The Occupational Safety and Health Administration’s decision during the COVID-19 pandemic to conduct many inspections virtually — instead of onsite — risked worker safety, the U.S. Department of Labor’s inspector general concluded in an audit report released Tuesday.
The report does not specifically mention OSHA’s enforcement at meatpacking plants, which quickly became COVID-19 hotspots last year, but the problems the report details have plagued the agency’s response to the industry.
“While remote inspections might help mitigate potential transmission of COVID-19,” the report said, “a reduction in onsite inspections could result in more worksite accidents, injuries, deaths, or employee illnesses.”
In addition to virtually inspecting workplaces, OSHA conducted far fewer inspections in general.
Total complaints increased 15% between Feb. 1 and Oct. 26 last year over the same period in 2019, but overall inspections — those related to COVID-19 and otherwise — decreased by 50%, according to the inspector general’s report.
“While some OSHA inspections have been done using entirely remote methods, OSHA inspectors have entered workplaces to conduct inspections, throughout the pandemic,” a DOL spokesperson told the Midwest Center on Tuesday. “OSHA will continue to conduct inspections using either onsite or a combination of onsite and remote methods, where it is safe to do so.”
Onsite inspections have “historically resulted” in employers timely addressing problems OSHA identified, according to the report.
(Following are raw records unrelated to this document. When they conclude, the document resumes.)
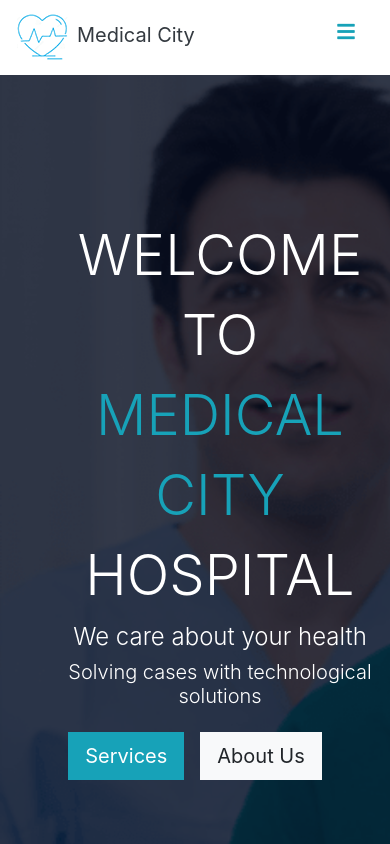
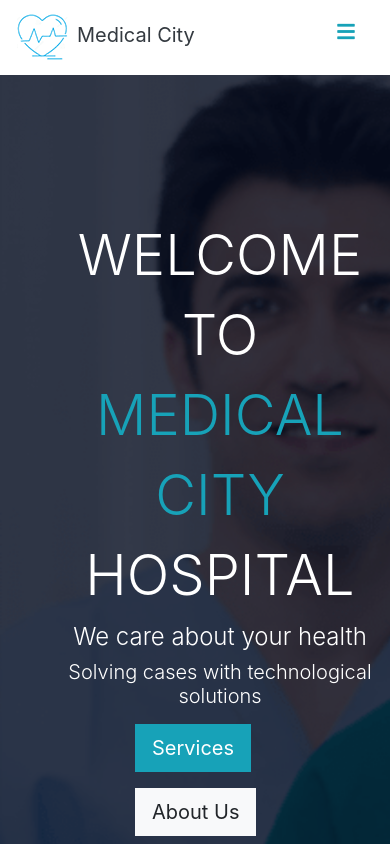
Before and after one commit to Ademayowa/medical_city_hospital, a React (Create React App) app: page / in a window 390 px wide. Shown: the top 844 px of the page. Built offline with nearby package versions, Linux system fonts and the light colour scheme; the HTML template or start-up script is replaced by a standard one.

Commit message:
made button on banner responsive for mobile devices

```diff
--- a/src/App.css
+++ b/src/App.css
@@ -282,3 +282,9 @@ footer {
 .fa-arrow-right {
   margin-right: 10px;
 }
+@media (max-width: 765px) {
+  .wrapper button {
+    display: block !important;
+    margin-left: 120px;
+  }
+}
--- a/src/components/pages/home/Visits.js
+++ b/src/components/pages/home/Visits.js
@@ -18,7 +18,7 @@ const Visits = () => {
           </p>
           <p>
             <i className="fa fa-check" />
-            No second injections or temporaries
+            No second injections
           </p>
           <button className="btn btn-info btn-lg">ReadMore</button>
         </div>
```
And protection was available for OSHA employees who visited meatpacking plants.
When two OSHA inspectors started an inspection at the JBS pork plant in Marshalltown, Iowa, in May, the plant provided them with “face masks and Tyvek suits and booties,” according to an inspection report.
Under former President Donald Trump, OSHA took a hands-off approach to meatpacking plants.
In January, USA Today and the Midwest Center for Investigative Reporting found that OSHA had not inspected 40% of the plants where at least one employee had died of COVID-19. The agency said it had conducted 10 virtual inspections of meatpacking plants after reports of deaths.
OSHA waited months into the pandemic, and only after a well-publicized plant closing, to reach out to the USDA to coordinate the federal government’s response to COVID-19 in meatpacking plants. Hundreds of plants have had COVID-19 outbreaks, but OSHA has only fined 8 plants, according to the U.S. House of Representatives’ Select Subcommittee on Coronavirus Crisis.
Both agencies oversee the industry — USDA food inspectors work daily in the plants — but OSHA is responsible for worker safety.
Loren Sweatt, Trump’s head of OSHA, has consistently defended the agency’s approach during the pandemic.
“OSHA inspectors should be commended for conducting inspections under very trying and difficult circumstances,” she told the Midwest Center in an email Tuesday.
Do you work for OSHA now, or did you use to work for OSHA during the pandemic? Do you have information on how the agency approached enforcement of meatpacking plants, or approaching enforcement of meatpacking plants now? Email Sky Chadde at firstname.lastname@example.org or MidwestCenter@protonmail.com.
The meatpacking industry pressured the USDA to keep plants running. Its lobbying arm, the North American Meat Institute, submitted a draft executive order to the agency that declared plants essential. Similar language appeared in the executive order Trump signed a week later.
At least 45,000 COVID-19 cases have been linked to meatpacking plants, and at least 243 workers have died, according to Midwest Center tracking.
The Biden administration has claimed it will address worker safety during the pandemic. In its response to the inspector general’s report, OSHA accepted all four of the report’s recommendations.
The inspector general recommended the agency 1) prioritize inspections of “high-risk” employers, which a DOL spokesperson said could include meatpacking plants; 2) track virtual inspections, even retroactively; 3) compare virtual and onsite inspections and each one’s effectiveness; and 4) “analyze and determine” whether an emergency temporary standard related to COVID-19 is “necessary.”
Unions and labor experts have said such a standard would help the agency enforce worker safety. On Jan. 21, his second day in office, President Biden ordered the agency to study whether to implement a temporary standard.
As of Wednesday, there has not been any announced temporary standard. A DOL spokesperson said, “OSHA is in the process of considering the need for an emergency temporary standard.”
The inspector general’s office interviewed a few OSHA inspectors for its report, and opinion was split on a temporary standard. One said it would make enforcement easier, but another said COVID-19 citations were inherently difficult because inspectors must prove that a person caught the virus at work.
OSHA entered the pandemic with its fewest number of inspectors and supervisors — 862 — in its 45-year history, according to records obtained by the National Employment Law Project. As of the end of February, its ranks had increased slightly, to 894, a DOL spokesperson said.
“The President is committed to increasing the number of OSHA inspectors,” the spokesperson said.